The woman who helped plan possibly one of the more sexist Silicon Valley events in recent memory "didn't mean to offend anyone," she told The Huffington Post.
Alexandra Hunter, who works for a San Francisco-based tech incubator called Hacker Hideout, was unapologetic about her company's 'Hackers and Hookers' Halloween party.
Hacker Hideout took to its Facebook page to respond to the online haters: "We would like to start by saying it was not our intention to offend or upset anyone, but it can be hard to please the whole world and the different cultures, values and beliefs that exists."
The Facebook page is no longer available, and Hunter told HuffPost that she has no comment on it.
"We never intended, obviously, to have this type of reaction," said Hunter. "It was really just trying to make a spoof of something that we thought would be funny and we didn't think it would get so much attention." Hunter assured HuffPost that they "were not trying to be 'brogrammers'" -- the company's employees are split fairly evenly male and female, she said.
The Hacker and Hooker party is still happening: "We're standing behind it," Hunter said.
This party comes at a point when discussion of sexism in Silicon Valley seems to be everywhere. There are disproportionately few women in the computer sciences, as this recent New York Times piece points out.
Events like "Hackers and Hookers" likely aren't making women in tech any more comfortable.

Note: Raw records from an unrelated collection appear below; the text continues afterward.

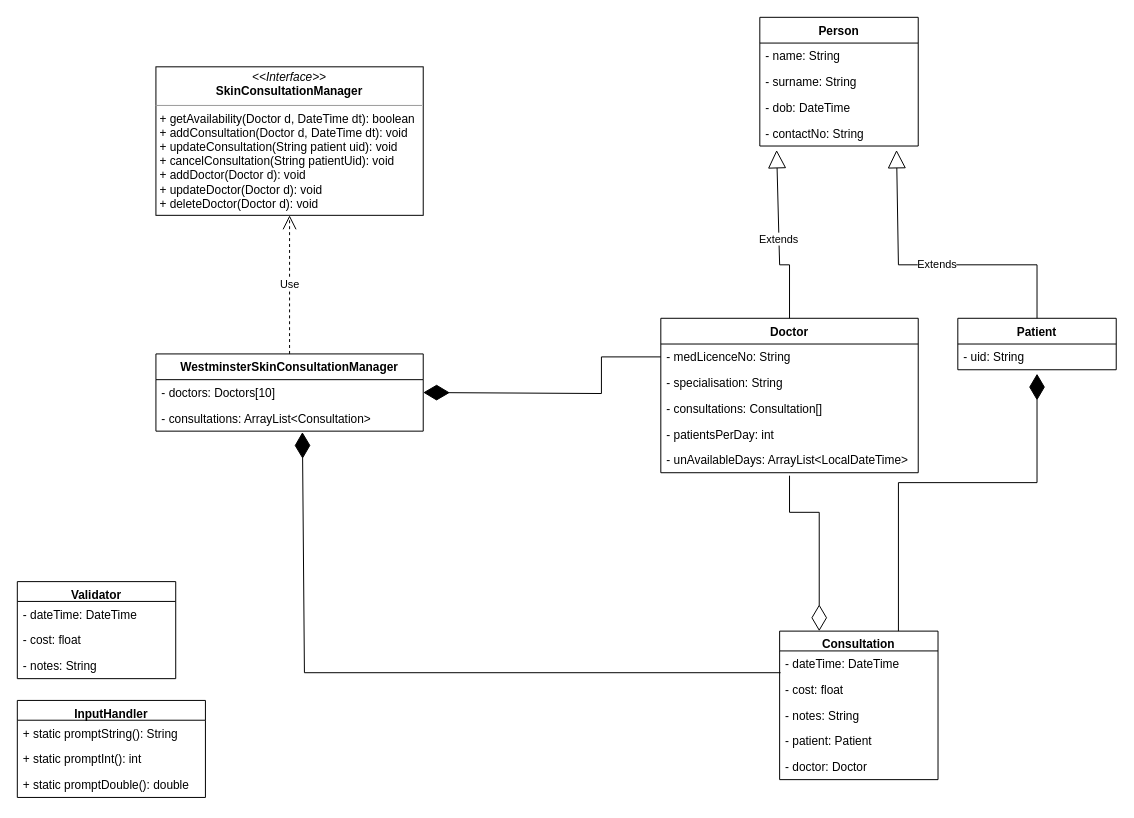
dovh-me/oop-consultationManager keeps this draw.io diagram as page "class diagram" (1 of 3) of design/Untitled Diagram.drawio. Above is the earlier version. Source tidied: cells renumbered, new cells numbered last; positions are measured from the earlier drawing's top-left corner, leaving out a move shared by most shapes. Both pictures are drawn from the tidied source at 99%, with x=0, y=0 at pixel (17, 17).
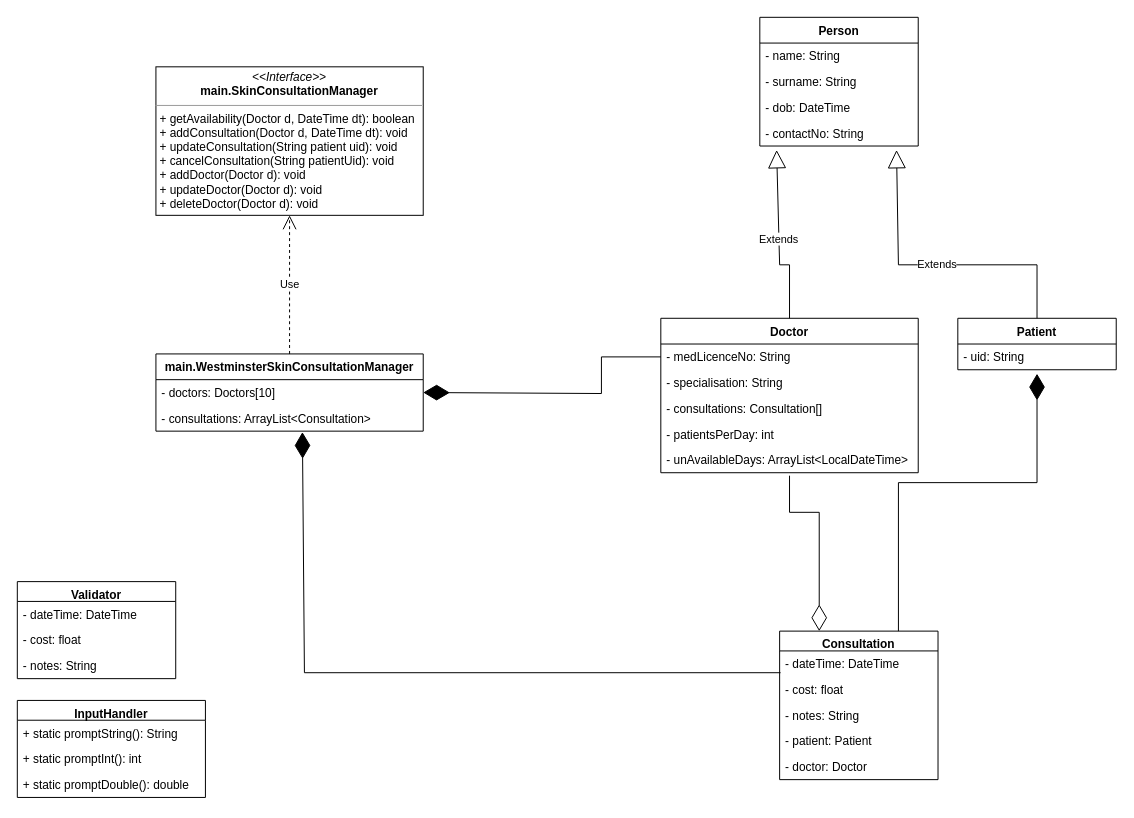
The same page after the edit.

The edit, as a diff of the source:
```diff
@@
-    <mxCell id="21" value="WestminsterSkinConsultationManager" style="swimlane;fontStyle=1;horizontal=1;startSize=26;fillColor=none;" parent="1" vertex="1">
+    <mxCell id="21" value="main.WestminsterSkinConsultationManager" style="swimlane;fontStyle=1;horizontal=1;startSize=26;fillColor=none;" parent="1" vertex="1">
       <mxGeometry x="140" y="340" width="270" height="78" as="geometry" />
     </mxCell>
@@
-    <mxCell id="24" value="&lt;p style=&quot;margin:0px;margin-top:4px;text-align:center;&quot;&gt;&lt;i&gt;&amp;lt;&amp;lt;Interface&amp;gt;&amp;gt;&lt;/i&gt;&lt;br&gt;&lt;b&gt;SkinConsultationManager&lt;/b&gt;&lt;/p&gt;&lt;hr size=&quot;1&quot;&gt;&lt;p style=&quot;margin:0px;margin-left:4px;&quot;&gt;+ getAvailability(Doctor d, DateTime dt): boolean&lt;/p&gt;&lt;p style=&quot;margin:0px;margin-left:4px;&quot;&gt;+ addConsultation(Doctor d, DateTime dt): void&lt;/p&gt;&lt;p style=&quot;margin:0px;margin-left:4px;&quot;&gt;+ updateConsultation(String patient uid): void&lt;/p&gt;&lt;p style=&quot;margin:0px;margin-left:4px;&quot;&gt;+ cancelConsultation(String patientUid): void&lt;/p&gt;&lt;p style=&quot;margin:0px;margin-left:4px;&quot;&gt;+ addDoctor(Doctor d): void&lt;/p&gt;&lt;p style=&quot;margin:0px;margin-left:4px;&quot;&gt;+ updateDoctor(Doctor d): void&lt;/p&gt;&lt;p style=&quot;margin:0px;margin-left:4px;&quot;&gt;+ deleteDoctor(Doctor d): void&lt;/p&gt;&lt;p style=&quot;margin:0px;margin-left:4px;&quot;&gt;&lt;br&gt;&lt;/p&gt;" style="verticalAlign=top;align=left;overflow=fill;fontSize=12;fontFamily=Helvetica;html=1;" parent="1" vertex="1">
+    <mxCell id="24" value="&lt;p style=&quot;margin:0px;margin-top:4px;text-align:center;&quot;&gt;&lt;i&gt;&amp;lt;&amp;lt;Interface&amp;gt;&amp;gt;&lt;/i&gt;&lt;br&gt;&lt;b&gt;main.SkinConsultationManager&lt;/b&gt;&lt;/p&gt;&lt;hr size=&quot;1&quot;&gt;&lt;p style=&quot;margin:0px;margin-left:4px;&quot;&gt;+ getAvailability(Doctor d, DateTime dt): boolean&lt;/p&gt;&lt;p style=&quot;margin:0px;margin-left:4px;&quot;&gt;+ addConsultation(Doctor d, DateTime dt): void&lt;/p&gt;&lt;p style=&quot;margin:0px;margin-left:4px;&quot;&gt;+ updateConsultation(String patient uid): void&lt;/p&gt;&lt;p style=&quot;margin:0px;margin-left:4px;&quot;&gt;+ cancelConsultation(String patientUid): void&lt;/p&gt;&lt;p style=&quot;margin:0px;margin-left:4px;&quot;&gt;+ addDoctor(Doctor d): void&lt;/p&gt;&lt;p style=&quot;margin:0px;margin-left:4px;&quot;&gt;+ updateDoctor(Doctor d): void&lt;/p&gt;&lt;p style=&quot;margin:0px;margin-left:4px;&quot;&gt;+ deleteDoctor(Doctor d): void&lt;/p&gt;&lt;p style=&quot;margin:0px;margin-left:4px;&quot;&gt;&lt;br&gt;&lt;/p&gt;" style="verticalAlign=top;align=left;overflow=fill;fontSize=12;fontFamily=Helvetica;html=1;" parent="1" vertex="1">
       <mxGeometry x="140" y="50" width="270" height="150" as="geometry" />
     </mxCell>
```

Hunter, who said she's been with the company since its September founding, and her co-organizers came up with the Halloween party's theme based on the British tradition of hound and hen parties. "We asked one of the guys what he was going to be and he said, 'I'm gonna be a hooker,'" Hunter told HuffPost. "We thought that was funny, like hackers and hookers."